The stomach bacterium Helicobacter pylori, normally considered "bad" gut bacteria, may help control diabetes, Science Daily reports.
The bacterium is often related to gastric cancer, peptic ulcers and gastritis. "H. pylori is the dominant member of the gastric microbiota and infects about half of the world population. While H. pylori infection can be associated with severe disease, it helps control chronic inflammatory, allergic or autoimmune dieases," said Josep Bassaganya-Riera, director of the Nutritional Immunology and Molecular Medicine Laboratory and the Center for Modeling Immunity to Enteric Pathogens (MIEP) at Virginia Tech. "We demonstrated for the first time that gastric colonization with H. pylori exerts beneficial effects in mouse models of obesity and diabetes."
H. pylori is known to infect half of the world's population, although most do not develop symptoms. The bacterium's number are dropping in developed nations, in line with soaring diabetes rates. Our reliance (and overuse) of antibiotics in health and livestock feed may be destroying H. pylori and other "good" bacteria, and may explain the rise in obesity, allergies, inflammatory bowel disease and asthma.

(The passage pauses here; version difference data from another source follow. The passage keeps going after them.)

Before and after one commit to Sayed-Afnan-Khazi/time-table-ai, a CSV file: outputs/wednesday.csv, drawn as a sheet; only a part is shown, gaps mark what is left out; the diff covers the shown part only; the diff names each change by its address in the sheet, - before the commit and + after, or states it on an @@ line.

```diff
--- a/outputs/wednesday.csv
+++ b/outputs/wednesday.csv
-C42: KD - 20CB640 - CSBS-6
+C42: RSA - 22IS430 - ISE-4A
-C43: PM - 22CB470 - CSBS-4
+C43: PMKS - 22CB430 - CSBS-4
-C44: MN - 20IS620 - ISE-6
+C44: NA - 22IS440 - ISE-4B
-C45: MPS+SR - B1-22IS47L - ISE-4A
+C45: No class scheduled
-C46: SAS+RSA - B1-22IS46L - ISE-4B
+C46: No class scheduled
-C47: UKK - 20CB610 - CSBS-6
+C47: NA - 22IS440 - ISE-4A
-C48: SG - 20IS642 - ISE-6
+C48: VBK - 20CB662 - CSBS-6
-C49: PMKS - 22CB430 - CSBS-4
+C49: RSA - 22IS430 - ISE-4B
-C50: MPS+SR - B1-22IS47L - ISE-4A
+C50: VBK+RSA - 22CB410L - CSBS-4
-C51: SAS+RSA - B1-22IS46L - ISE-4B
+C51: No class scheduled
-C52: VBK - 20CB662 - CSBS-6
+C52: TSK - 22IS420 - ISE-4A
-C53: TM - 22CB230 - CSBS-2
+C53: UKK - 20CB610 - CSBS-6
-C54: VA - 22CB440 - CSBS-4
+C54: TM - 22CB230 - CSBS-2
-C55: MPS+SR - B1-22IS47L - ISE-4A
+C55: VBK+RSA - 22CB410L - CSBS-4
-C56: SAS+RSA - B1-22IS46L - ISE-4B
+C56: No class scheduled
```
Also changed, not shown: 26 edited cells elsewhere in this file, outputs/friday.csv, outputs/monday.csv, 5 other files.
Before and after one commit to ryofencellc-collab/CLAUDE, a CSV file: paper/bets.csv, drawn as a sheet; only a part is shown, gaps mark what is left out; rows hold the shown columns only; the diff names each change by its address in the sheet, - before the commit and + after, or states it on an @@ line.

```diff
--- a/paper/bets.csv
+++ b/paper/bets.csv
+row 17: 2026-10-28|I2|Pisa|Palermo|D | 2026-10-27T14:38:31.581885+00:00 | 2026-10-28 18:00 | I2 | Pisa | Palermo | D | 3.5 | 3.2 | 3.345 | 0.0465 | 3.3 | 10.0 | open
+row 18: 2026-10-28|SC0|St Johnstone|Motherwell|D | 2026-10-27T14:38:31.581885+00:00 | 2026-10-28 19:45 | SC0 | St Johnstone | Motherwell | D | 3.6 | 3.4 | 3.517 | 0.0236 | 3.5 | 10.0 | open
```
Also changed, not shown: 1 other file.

The study used mice infected with two forms of H. pylori, as well as unaffected mice. Those affected with the less virulent strain of bacteria showed less insulin resistance than the other two groups. The researchers say that whether the bacteria is harmful or helpful is dependent on H. pylori's genetic makeup's interaction with the host's immune response.

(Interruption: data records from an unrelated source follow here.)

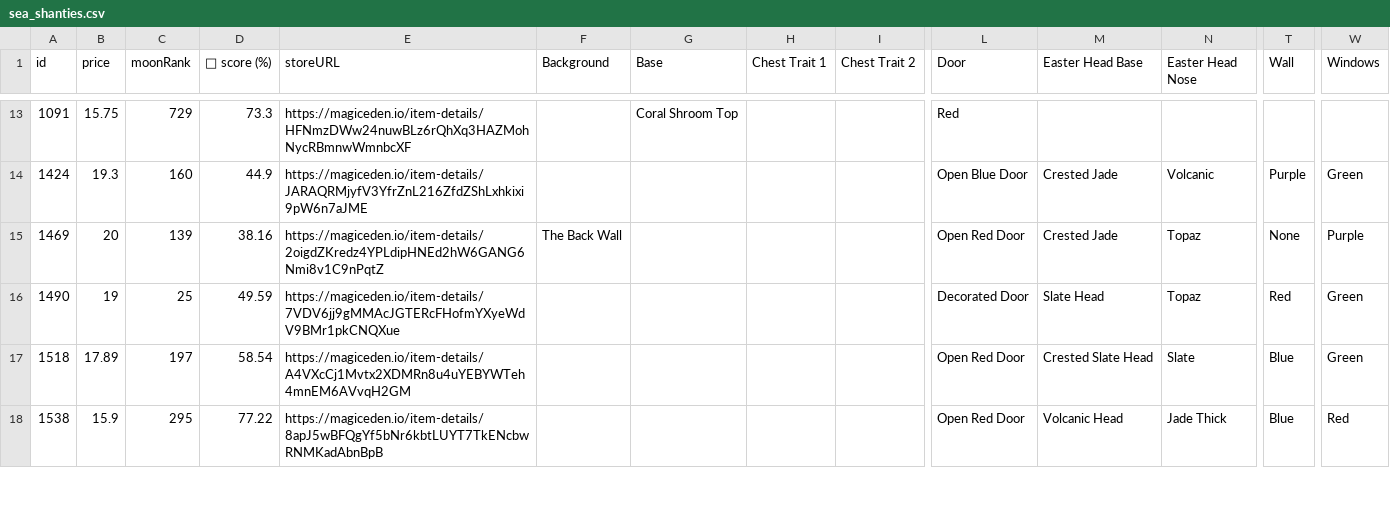
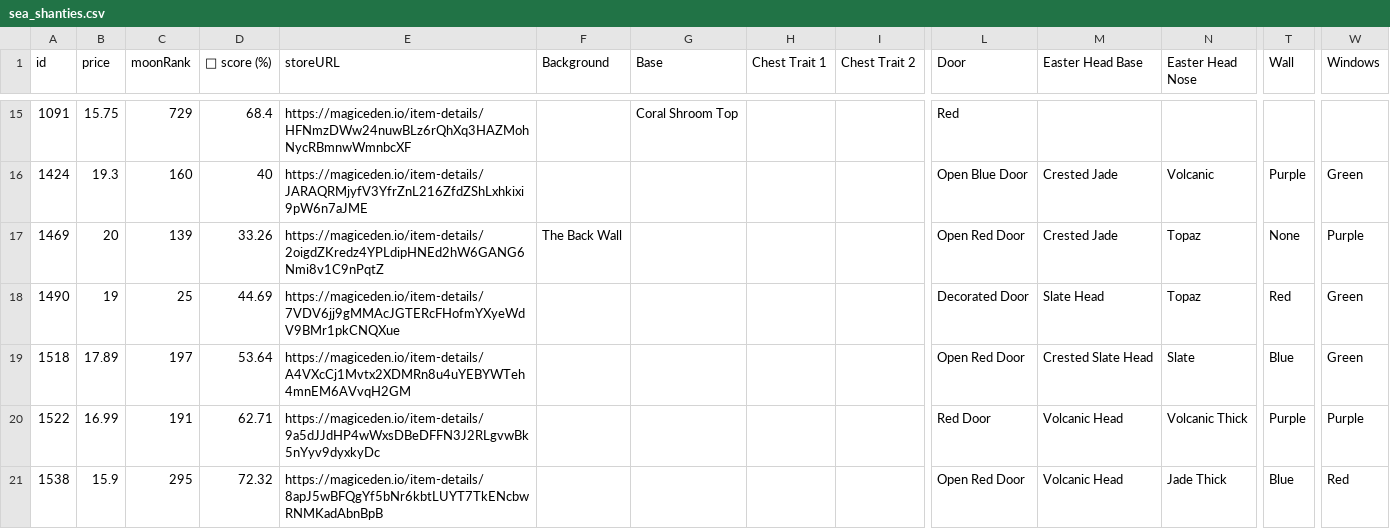
Before and after one commit to lsamoht/sol-nft-monitor, a CSV file: sea_shanties.csv, drawn as a sheet; only a part is shown, gaps mark what is left out; addresses are those after the commit; rows hold the shown columns only; the diff covers the shown part only; the diff names each change by its address in the sheet, - before the commit and + after, or states it on an @@ line.

Commit message:
Flat: latest data (2022-03-24T12:36:27.199Z) {   "date": "2022-03-24T12:36:27.199Z",   "files": [     {       "name": "rude_golems.csv",       "deltaBytes": 794,       "source": "https://reqbin.com/echo/get/json"     },     {       "name": "sea_shanties.csv",       "deltaBytes": 531,       "source": "https://reqbin.com/echo/get/json"     },     {       "name": "balloonsville.csv",       "deltaBytes": -112,       "source": "https://reqbin.com/echo/get/json"     },     {       "name": "balloonsville.csv",       "deltaBytes": -112,       "source": "https://qzlsklfacc.medianetwork.cloud/get_nft?collection=balloonsville&page=0&limit=100&order=price-ASC&fits=any&trait=&search=&min=0&max=0&listed=true&ownedby=&attrib_count=&bid=all"     },     {       "name": "zilla_vs_kong.csv",       "deltaBytes": 0,       "source": "https://reqbin.com/echo/get/json"     }   ] }

```diff
--- a/sea_shanties.csv
+++ b/sea_shanties.csv
-D15 (💎 score (%)): 73.3
+D15 (💎 score (%)): 68.4
-D16 (💎 score (%)): 44.9
+D16 (💎 score (%)): 40
-D17 (💎 score (%)): 38.16
+D17 (💎 score (%)): 33.26
-D18 (💎 score (%)): 49.59
+D18 (💎 score (%)): 44.69
-D19 (💎 score (%)): 58.54
+D19 (💎 score (%)): 53.64
+row 20: 1522 | 16.99 | 191 | 62.71 | https://magiceden.io/item-details/9a5dJJdHP4wWxsDBeDFFN3J2RLgvwBk5nYyv9dyxkyDc |  |  |  |  | Red Door | Volcanic Head | Volcanic Thick | Purple | Purple
-D21 (💎 score (%)): 77.22
+D21 (💎 score (%)): 72.32
```
Also changed, not shown: 3 added rows, 1 removed row and 30 edited cells elsewhere in this file, balloonsville.csv, rude_golems.csv.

"The role of H. pylori as a pathogen does not provide an explanation as to why it has colonized the stomach of humans thousands of years. Our new findings suggest that H. pylori may provide important metabolic traits required to ameliorate diabetes that humans have no evolved on their own," said Bassaganya-Riera.